Teeth grinding, or Bruxism, is where teeth are constantly grinding together or are clenched down by the jaw for long periods of time.
Dr Drummond warns, “don’t clench or grind your teeth during the day (you may need a guard at night while sleeping) as this thins the enamel and makes teeth more sensitive.”
In severe cases, teeth grinding can lead to wearing teeth down to stumps, fracturing or loosening a tooth and even loosing a tooth altogether.
#8 Don’t brush teeth after eating
Contrary to popular belief, Dr Drummond suggests that you should wait to brush your teeth after eating acidic foods. The saliva in your mouth helps to return the mouth to its neutral state and wash away food debris.
Brushing teeth (even with soft bristles) while they are already in a weakened state can do more harm than good. It is best to rinse your mouth with water or chew sugar-free gum to boost your saliva production instead.
#9 Avoid electrolyte replacing drinks after exercise
“After heavy exercise the teeth are very dry and more prone to acid attack which can demineralise your teeth and cause sensitivity.
“Electrolyte replacement is important after exercise, but many electrolyte replacements are acidic.
#10 Visit the dentist regularly
Seeing your dentist will help determine the possible causes as to why your teeth are getting sensitive. There may be underlying causes for your sensitive teeth that need to be seen to.
Further, at your 6-monthly check-up and clean the dentist can apply a concentrated topical fluoride which helps protect tooth enamel.

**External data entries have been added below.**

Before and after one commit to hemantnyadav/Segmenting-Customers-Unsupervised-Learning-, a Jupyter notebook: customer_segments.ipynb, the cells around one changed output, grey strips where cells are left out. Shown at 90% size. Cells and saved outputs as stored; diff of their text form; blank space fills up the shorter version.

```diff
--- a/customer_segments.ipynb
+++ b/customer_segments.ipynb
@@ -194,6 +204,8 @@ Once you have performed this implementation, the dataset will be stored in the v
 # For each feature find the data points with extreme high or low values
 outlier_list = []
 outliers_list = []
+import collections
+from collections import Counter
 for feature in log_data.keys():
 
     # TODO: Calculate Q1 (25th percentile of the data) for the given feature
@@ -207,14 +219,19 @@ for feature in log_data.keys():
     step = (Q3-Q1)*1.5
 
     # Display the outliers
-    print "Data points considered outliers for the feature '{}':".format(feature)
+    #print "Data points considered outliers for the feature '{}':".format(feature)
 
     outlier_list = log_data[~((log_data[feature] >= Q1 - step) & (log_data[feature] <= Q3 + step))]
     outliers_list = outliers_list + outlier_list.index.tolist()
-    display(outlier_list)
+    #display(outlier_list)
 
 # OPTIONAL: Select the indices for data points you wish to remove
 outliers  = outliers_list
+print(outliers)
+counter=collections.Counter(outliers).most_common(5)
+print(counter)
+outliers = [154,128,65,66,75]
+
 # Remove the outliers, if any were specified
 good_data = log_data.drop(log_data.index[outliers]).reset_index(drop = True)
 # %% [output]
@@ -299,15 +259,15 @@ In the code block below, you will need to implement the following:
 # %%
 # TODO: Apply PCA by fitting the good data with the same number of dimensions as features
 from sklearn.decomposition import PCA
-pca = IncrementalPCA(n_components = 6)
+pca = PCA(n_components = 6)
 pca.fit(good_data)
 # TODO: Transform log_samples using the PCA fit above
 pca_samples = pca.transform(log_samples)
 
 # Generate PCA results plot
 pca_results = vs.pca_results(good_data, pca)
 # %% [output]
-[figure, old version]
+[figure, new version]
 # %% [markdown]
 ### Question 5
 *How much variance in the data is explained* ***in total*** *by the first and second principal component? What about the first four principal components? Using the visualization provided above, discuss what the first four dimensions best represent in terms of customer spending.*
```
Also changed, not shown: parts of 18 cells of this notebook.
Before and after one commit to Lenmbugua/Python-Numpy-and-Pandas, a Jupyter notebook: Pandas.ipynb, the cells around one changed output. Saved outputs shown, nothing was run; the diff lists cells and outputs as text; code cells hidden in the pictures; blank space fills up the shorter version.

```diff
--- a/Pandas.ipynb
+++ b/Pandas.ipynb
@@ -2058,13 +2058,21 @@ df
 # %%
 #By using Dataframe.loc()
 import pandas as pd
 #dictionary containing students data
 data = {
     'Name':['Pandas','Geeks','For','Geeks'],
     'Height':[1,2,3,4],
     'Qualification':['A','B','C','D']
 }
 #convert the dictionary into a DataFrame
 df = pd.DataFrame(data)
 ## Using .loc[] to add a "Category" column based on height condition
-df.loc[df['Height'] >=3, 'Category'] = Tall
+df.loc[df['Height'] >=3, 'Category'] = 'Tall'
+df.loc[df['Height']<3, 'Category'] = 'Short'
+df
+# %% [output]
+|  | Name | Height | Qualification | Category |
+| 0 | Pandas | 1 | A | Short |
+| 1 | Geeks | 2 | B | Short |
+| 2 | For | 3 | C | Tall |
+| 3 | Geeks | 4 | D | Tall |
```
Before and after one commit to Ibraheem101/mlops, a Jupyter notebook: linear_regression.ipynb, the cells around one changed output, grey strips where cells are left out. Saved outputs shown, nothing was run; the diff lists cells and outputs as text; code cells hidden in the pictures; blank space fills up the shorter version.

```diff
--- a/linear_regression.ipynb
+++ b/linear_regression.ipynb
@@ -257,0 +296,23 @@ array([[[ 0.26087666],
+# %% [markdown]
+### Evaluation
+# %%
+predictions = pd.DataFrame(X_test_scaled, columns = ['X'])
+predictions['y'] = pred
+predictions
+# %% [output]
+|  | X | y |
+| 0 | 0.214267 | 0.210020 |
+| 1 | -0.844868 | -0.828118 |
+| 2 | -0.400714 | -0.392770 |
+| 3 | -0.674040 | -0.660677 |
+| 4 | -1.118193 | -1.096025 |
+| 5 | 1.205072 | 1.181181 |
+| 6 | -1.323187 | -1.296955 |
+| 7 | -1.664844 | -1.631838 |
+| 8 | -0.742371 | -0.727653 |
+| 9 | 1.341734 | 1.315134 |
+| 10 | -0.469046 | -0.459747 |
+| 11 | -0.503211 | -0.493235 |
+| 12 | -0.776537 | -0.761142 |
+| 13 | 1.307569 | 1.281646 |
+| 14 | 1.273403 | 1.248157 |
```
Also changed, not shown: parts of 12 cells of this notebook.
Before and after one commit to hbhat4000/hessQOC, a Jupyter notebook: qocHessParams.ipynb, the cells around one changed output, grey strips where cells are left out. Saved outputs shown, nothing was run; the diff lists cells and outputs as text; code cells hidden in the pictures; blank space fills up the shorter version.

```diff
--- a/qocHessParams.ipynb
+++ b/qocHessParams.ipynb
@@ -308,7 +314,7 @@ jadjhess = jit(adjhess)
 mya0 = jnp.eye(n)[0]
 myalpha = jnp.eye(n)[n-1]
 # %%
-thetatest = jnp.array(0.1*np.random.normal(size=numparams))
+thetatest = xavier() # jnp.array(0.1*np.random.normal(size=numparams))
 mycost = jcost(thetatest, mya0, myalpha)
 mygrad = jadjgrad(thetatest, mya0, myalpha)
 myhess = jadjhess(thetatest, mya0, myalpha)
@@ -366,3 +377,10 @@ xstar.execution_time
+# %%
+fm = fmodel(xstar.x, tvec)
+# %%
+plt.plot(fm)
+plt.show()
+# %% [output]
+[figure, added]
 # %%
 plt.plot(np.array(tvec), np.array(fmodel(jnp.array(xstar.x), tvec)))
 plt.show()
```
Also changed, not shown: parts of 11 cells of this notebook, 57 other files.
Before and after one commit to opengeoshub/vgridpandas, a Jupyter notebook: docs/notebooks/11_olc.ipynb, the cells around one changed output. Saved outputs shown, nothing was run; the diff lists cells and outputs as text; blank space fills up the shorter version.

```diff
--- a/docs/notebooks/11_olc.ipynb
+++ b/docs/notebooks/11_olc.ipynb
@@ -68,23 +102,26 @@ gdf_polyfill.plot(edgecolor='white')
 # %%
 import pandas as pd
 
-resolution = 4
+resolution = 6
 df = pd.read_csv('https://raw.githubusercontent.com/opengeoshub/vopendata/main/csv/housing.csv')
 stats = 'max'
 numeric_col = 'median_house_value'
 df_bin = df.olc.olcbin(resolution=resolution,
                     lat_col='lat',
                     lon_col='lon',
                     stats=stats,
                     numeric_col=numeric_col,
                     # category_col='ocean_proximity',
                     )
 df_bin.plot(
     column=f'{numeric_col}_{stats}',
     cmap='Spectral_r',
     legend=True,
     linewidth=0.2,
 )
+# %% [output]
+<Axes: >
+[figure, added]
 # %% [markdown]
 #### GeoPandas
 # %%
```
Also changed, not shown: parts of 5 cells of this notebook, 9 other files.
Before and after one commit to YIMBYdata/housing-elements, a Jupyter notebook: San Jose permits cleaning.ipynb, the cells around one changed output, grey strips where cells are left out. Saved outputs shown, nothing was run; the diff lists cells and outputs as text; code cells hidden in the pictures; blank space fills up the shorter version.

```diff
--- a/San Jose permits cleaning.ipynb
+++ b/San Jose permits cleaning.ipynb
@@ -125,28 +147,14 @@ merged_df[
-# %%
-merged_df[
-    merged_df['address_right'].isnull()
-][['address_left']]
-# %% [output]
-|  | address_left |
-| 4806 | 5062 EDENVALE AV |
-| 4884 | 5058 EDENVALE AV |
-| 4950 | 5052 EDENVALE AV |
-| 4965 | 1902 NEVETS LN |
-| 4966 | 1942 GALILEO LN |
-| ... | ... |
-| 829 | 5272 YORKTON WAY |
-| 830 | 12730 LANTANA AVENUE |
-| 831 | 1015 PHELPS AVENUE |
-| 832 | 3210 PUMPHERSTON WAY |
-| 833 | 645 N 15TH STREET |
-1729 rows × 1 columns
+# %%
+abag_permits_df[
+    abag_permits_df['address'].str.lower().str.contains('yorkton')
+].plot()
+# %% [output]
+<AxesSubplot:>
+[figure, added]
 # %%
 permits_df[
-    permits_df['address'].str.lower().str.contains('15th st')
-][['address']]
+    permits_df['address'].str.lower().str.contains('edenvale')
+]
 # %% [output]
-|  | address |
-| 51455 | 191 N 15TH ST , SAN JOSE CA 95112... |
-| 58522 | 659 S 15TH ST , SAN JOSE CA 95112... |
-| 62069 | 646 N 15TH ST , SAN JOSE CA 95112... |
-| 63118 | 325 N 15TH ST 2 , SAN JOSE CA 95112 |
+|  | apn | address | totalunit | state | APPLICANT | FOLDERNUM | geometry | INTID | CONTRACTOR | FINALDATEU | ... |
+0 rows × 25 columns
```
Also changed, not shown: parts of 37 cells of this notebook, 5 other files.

If you experience long-lasting teeth sensitivity or have questions about sensitive teeth, please don’t hesitate to contact one of our practices or book an appointment online today.